Exercise details -> Spot each line in the data below containing "index" and copy it.

*** Opening Exercise inputs ***

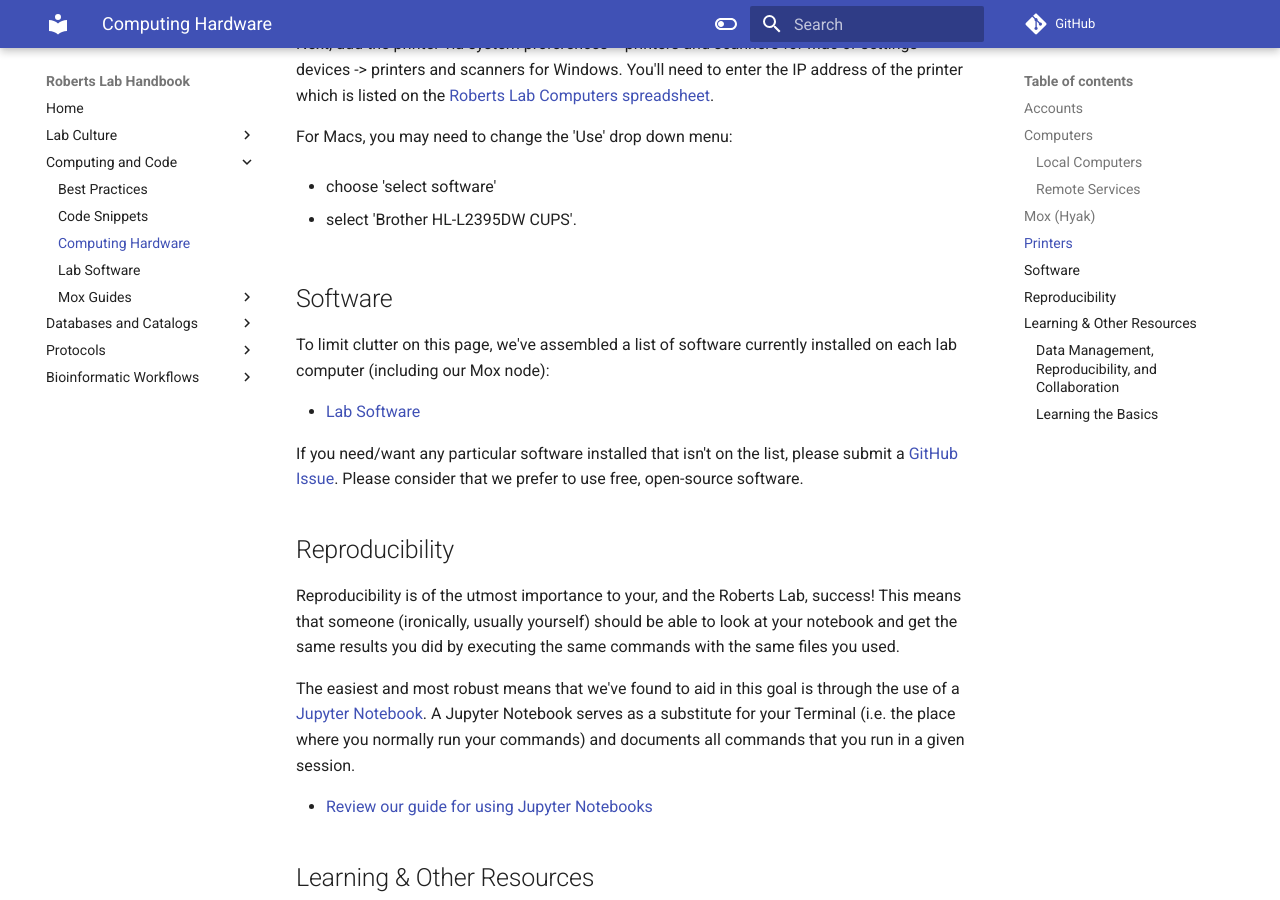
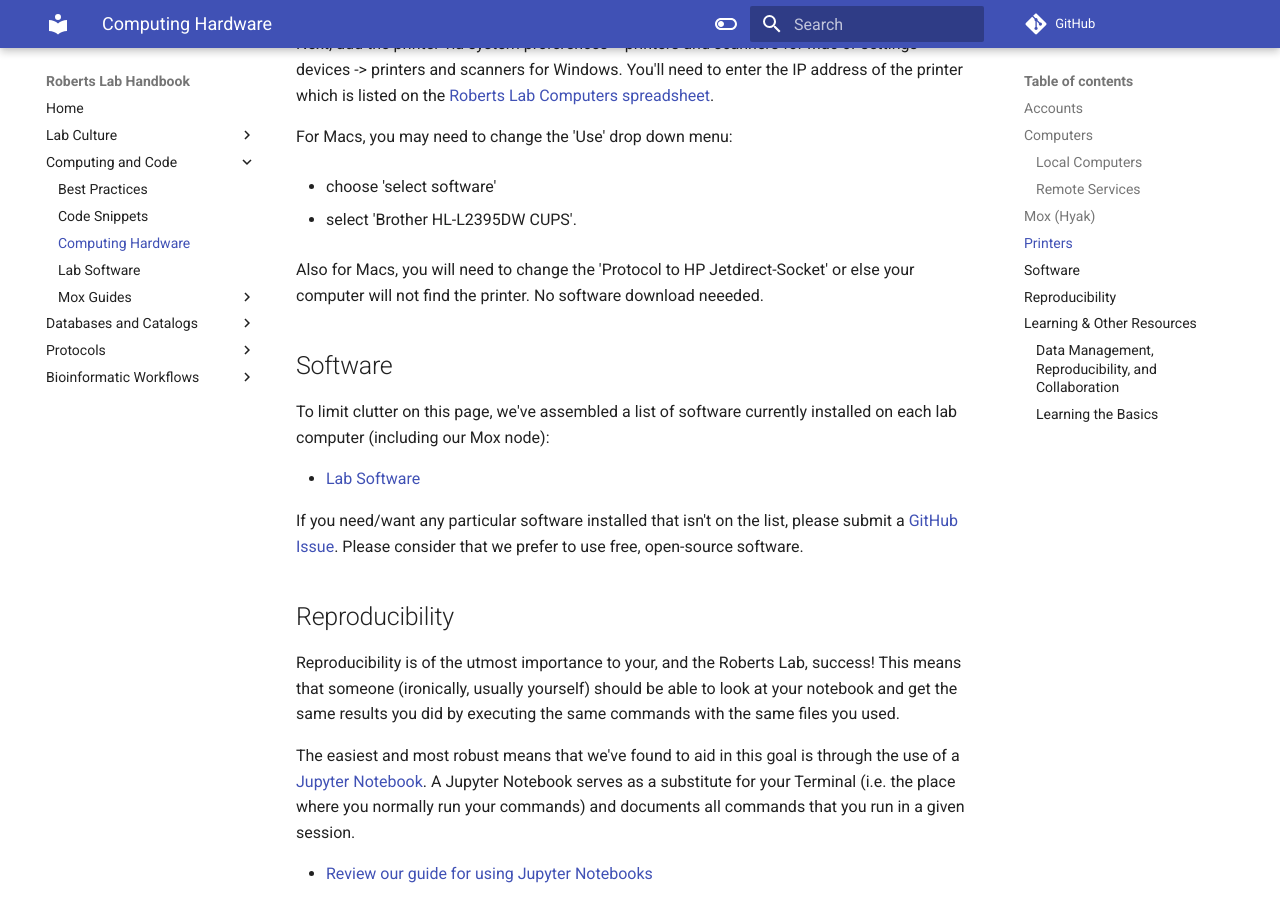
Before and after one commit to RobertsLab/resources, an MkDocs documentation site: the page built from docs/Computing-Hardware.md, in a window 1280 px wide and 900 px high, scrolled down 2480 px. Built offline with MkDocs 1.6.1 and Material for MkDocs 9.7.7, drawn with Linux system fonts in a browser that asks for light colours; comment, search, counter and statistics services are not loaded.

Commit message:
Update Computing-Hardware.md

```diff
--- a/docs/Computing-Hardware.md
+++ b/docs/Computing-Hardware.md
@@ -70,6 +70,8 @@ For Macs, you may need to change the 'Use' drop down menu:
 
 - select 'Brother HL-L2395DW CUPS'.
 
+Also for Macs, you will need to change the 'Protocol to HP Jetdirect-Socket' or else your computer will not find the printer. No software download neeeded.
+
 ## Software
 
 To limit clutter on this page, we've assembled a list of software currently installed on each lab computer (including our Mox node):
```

*** Closing Exercise inputs ***
*** Opening Exercise inputs ***

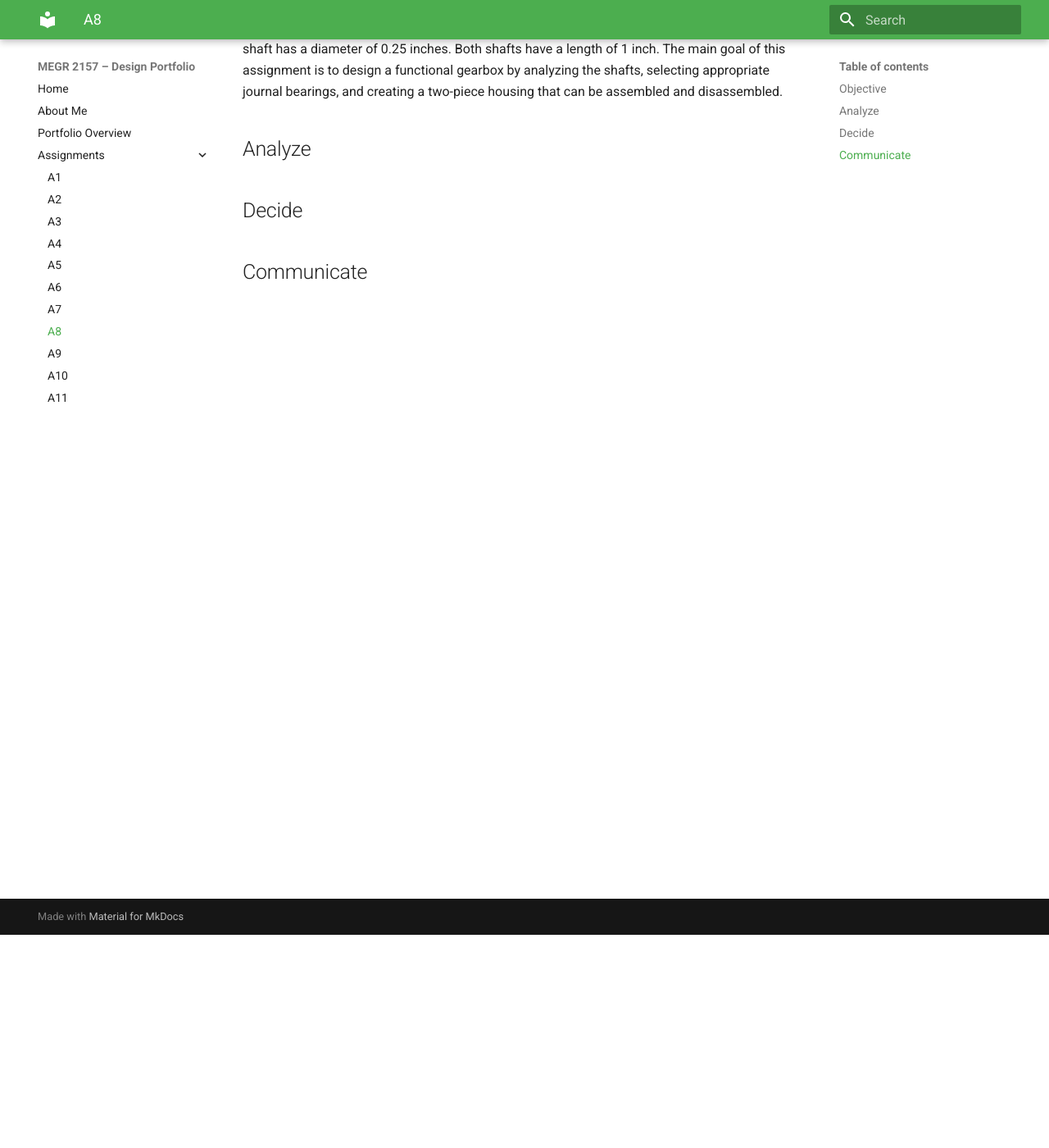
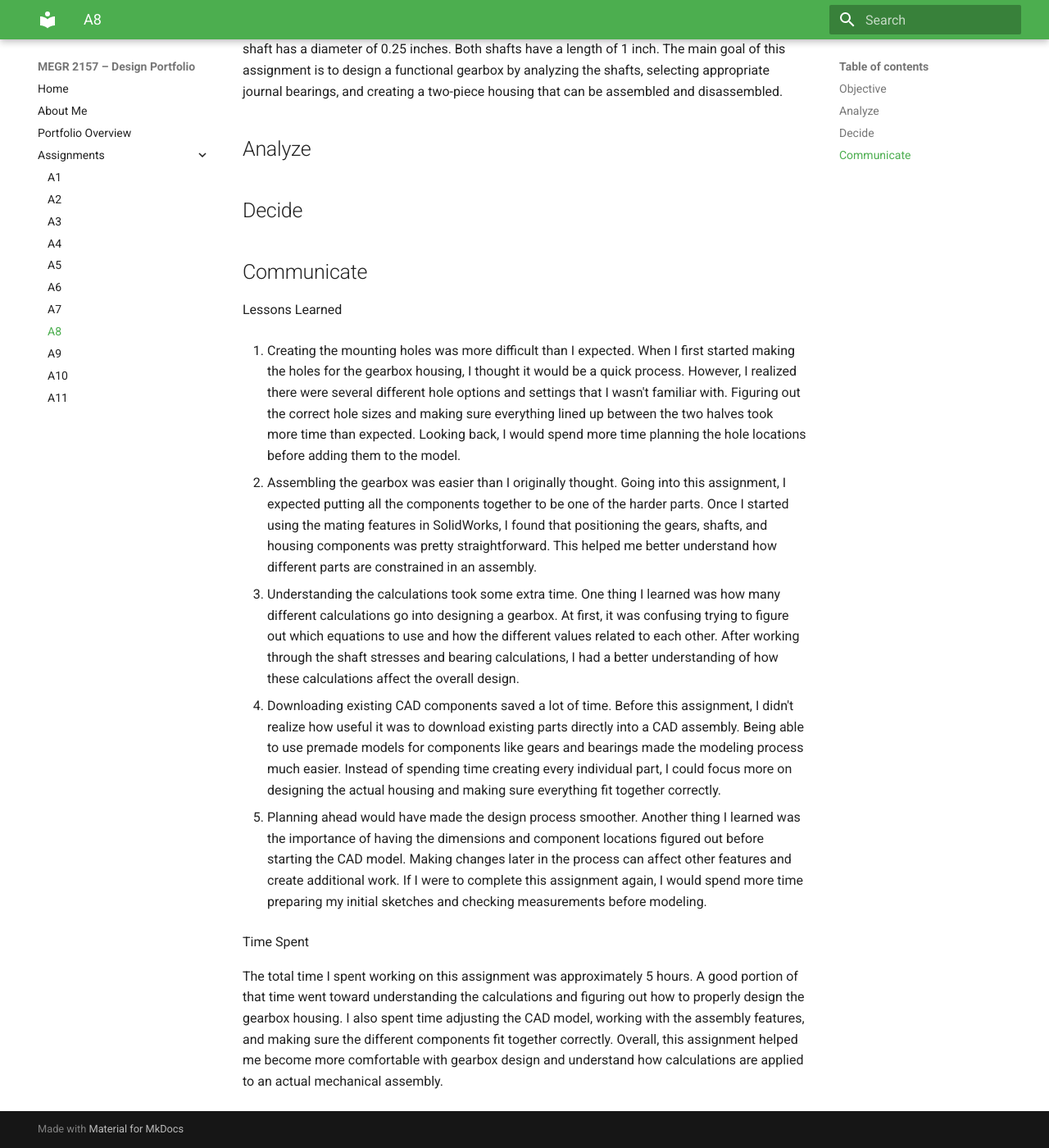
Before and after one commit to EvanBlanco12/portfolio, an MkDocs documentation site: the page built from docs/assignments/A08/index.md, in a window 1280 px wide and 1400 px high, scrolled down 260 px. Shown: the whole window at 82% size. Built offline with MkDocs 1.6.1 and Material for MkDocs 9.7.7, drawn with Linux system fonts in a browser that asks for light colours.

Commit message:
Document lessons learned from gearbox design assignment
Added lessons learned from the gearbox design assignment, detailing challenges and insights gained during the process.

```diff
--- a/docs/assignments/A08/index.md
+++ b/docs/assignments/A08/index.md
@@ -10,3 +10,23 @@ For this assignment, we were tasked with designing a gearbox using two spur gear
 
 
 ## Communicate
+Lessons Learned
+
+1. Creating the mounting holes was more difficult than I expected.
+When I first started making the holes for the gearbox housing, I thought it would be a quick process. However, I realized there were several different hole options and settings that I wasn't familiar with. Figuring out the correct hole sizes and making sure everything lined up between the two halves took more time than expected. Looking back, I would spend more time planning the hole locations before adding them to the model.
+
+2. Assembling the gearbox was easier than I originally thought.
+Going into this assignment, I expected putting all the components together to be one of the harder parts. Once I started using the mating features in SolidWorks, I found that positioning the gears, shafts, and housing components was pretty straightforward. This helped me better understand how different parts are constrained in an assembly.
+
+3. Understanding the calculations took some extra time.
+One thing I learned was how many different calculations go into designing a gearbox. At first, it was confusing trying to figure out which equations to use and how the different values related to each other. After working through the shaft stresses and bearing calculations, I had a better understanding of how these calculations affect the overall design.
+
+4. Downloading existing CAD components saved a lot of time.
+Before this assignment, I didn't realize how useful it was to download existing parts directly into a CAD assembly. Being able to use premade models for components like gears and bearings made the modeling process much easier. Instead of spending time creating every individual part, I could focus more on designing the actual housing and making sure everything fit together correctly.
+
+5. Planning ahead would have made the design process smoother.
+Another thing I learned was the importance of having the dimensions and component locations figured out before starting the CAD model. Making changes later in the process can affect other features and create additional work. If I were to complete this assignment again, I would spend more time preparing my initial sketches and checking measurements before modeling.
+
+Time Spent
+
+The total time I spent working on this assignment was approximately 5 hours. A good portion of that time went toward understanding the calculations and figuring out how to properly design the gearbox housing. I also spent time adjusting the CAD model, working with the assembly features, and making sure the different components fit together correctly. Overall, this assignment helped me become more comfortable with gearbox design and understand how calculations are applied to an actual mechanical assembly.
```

*** Closing Exercise inputs ***

Written response ->
Before and after one commit to EvanBlanco12/portfolio, an MkDocs documentation site: the page built from docs/assignments/A08/index.md, in a window 1280 px wide and 1400 px high, scrolled down 260 px. Shown: the whole window at 82% size. Built offline with MkDocs 1.6.1 and Material for MkDocs 9.7.7, drawn with Linux system fonts in a browser that asks for light colours.
--- a/docs/assignments/A08/index.md
+++ b/docs/assignments/A08/index.md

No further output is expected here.